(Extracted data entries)
:::::

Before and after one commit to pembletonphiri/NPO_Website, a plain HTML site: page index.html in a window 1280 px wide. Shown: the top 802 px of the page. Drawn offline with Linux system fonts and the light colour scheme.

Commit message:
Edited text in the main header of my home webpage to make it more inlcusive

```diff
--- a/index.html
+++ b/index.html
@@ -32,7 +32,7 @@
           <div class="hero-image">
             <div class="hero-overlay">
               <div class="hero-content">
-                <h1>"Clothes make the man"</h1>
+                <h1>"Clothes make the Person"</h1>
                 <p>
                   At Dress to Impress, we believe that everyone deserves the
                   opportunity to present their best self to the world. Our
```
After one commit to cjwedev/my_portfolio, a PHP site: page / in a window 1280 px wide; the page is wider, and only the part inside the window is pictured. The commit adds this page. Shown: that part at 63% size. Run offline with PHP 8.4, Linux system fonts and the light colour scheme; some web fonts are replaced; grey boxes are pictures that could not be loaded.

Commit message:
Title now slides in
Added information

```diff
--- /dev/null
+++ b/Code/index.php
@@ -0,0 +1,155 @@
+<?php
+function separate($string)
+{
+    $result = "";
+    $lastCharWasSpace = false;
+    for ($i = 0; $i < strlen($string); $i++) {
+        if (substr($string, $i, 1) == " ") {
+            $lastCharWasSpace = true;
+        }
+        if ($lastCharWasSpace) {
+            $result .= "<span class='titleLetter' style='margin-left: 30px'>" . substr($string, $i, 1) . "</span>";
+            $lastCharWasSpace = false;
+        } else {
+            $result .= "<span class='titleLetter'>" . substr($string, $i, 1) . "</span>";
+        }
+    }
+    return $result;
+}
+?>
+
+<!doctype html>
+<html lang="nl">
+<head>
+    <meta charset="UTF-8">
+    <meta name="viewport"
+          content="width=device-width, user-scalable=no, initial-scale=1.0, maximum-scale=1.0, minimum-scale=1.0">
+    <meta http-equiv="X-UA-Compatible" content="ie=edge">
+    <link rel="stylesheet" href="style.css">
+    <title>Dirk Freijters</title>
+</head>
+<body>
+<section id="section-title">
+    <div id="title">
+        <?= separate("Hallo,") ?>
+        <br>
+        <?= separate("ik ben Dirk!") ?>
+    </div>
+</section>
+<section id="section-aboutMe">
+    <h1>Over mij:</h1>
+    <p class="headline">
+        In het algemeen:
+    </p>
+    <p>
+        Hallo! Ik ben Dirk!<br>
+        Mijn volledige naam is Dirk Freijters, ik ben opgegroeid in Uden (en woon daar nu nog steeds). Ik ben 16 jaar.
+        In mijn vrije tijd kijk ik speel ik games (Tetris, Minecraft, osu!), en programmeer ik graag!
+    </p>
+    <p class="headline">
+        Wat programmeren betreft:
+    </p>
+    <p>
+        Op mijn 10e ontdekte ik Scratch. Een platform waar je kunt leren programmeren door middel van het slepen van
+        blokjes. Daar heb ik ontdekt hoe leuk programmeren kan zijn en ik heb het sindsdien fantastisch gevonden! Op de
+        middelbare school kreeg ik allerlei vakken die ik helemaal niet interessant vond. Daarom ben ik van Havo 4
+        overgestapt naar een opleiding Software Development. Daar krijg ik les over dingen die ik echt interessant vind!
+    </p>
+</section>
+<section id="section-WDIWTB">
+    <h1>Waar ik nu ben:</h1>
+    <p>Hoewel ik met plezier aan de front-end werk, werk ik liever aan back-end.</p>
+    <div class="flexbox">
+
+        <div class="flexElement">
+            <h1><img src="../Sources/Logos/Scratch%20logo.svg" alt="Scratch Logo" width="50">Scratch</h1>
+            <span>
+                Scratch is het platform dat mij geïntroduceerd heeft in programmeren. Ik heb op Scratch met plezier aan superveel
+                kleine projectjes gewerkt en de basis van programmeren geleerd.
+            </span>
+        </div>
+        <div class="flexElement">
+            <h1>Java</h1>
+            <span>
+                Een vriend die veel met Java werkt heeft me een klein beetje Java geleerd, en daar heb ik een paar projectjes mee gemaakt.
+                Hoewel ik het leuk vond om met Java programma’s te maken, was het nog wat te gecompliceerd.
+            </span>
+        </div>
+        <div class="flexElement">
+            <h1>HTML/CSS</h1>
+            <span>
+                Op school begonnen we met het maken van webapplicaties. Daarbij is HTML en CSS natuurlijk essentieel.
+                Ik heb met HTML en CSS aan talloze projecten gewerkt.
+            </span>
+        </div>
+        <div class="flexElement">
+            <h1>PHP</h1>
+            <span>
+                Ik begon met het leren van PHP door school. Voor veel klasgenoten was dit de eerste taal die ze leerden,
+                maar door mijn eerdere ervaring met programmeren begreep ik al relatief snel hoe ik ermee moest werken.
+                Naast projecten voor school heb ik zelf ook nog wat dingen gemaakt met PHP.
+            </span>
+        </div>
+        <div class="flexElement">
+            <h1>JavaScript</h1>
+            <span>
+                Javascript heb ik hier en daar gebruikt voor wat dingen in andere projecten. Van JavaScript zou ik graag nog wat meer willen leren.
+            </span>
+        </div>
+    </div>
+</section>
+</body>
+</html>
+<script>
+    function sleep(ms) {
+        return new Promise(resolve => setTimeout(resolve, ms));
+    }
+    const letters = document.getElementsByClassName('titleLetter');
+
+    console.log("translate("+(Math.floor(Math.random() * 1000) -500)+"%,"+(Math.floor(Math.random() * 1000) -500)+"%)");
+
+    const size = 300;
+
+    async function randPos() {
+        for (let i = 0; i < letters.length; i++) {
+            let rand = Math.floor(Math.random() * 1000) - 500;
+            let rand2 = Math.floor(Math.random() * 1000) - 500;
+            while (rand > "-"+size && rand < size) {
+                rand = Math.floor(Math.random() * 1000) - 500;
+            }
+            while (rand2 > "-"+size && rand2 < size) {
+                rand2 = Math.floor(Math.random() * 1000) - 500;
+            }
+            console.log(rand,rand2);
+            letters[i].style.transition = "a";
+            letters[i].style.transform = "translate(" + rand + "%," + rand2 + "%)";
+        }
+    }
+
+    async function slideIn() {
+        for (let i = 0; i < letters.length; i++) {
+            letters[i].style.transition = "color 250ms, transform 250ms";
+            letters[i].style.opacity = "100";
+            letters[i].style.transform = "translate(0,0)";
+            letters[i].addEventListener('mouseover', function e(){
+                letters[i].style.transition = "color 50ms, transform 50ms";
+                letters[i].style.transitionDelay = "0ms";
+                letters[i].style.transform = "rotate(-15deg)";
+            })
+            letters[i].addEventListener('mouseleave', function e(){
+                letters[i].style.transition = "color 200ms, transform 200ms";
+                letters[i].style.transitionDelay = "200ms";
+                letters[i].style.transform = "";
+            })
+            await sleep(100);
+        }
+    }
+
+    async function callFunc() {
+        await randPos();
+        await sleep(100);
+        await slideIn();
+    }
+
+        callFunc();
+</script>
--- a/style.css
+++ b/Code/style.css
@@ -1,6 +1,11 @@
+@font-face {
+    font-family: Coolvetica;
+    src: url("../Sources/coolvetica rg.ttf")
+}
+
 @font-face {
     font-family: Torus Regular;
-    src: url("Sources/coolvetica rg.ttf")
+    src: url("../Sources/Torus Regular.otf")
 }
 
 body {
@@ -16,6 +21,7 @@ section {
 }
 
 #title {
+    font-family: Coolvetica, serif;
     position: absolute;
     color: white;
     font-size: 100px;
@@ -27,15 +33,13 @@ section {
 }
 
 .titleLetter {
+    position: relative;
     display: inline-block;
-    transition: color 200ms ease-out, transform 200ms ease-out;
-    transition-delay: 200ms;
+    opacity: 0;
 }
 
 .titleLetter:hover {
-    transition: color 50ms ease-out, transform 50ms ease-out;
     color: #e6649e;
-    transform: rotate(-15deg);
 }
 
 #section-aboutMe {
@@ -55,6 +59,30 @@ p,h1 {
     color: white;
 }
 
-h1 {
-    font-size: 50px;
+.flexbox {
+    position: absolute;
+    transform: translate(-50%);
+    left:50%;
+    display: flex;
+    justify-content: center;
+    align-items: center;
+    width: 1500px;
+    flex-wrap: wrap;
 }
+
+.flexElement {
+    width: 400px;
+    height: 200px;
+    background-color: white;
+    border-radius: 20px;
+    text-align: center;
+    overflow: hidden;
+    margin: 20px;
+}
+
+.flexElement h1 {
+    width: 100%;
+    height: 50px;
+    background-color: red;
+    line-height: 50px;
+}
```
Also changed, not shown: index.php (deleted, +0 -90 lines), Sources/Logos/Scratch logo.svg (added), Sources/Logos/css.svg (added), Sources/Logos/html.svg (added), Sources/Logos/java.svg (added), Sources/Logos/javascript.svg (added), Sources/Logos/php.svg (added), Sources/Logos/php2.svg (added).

:::::

Please copy every line of the data that carries the string "color".

+            letters[i].style.transition = "color 250ms, transform 250ms";
+                letters[i].style.transition = "color 50ms, transform 50ms";
+                letters[i].style.transition = "color 200ms, transform 200ms";
     color: white;
-    transition: color 200ms ease-out, transform 200ms ease-out;
-    transition: color 50ms ease-out, transform 50ms ease-out;
     color: #e6649e;
     color: white;
+    background-color: white;
+    background-color: red;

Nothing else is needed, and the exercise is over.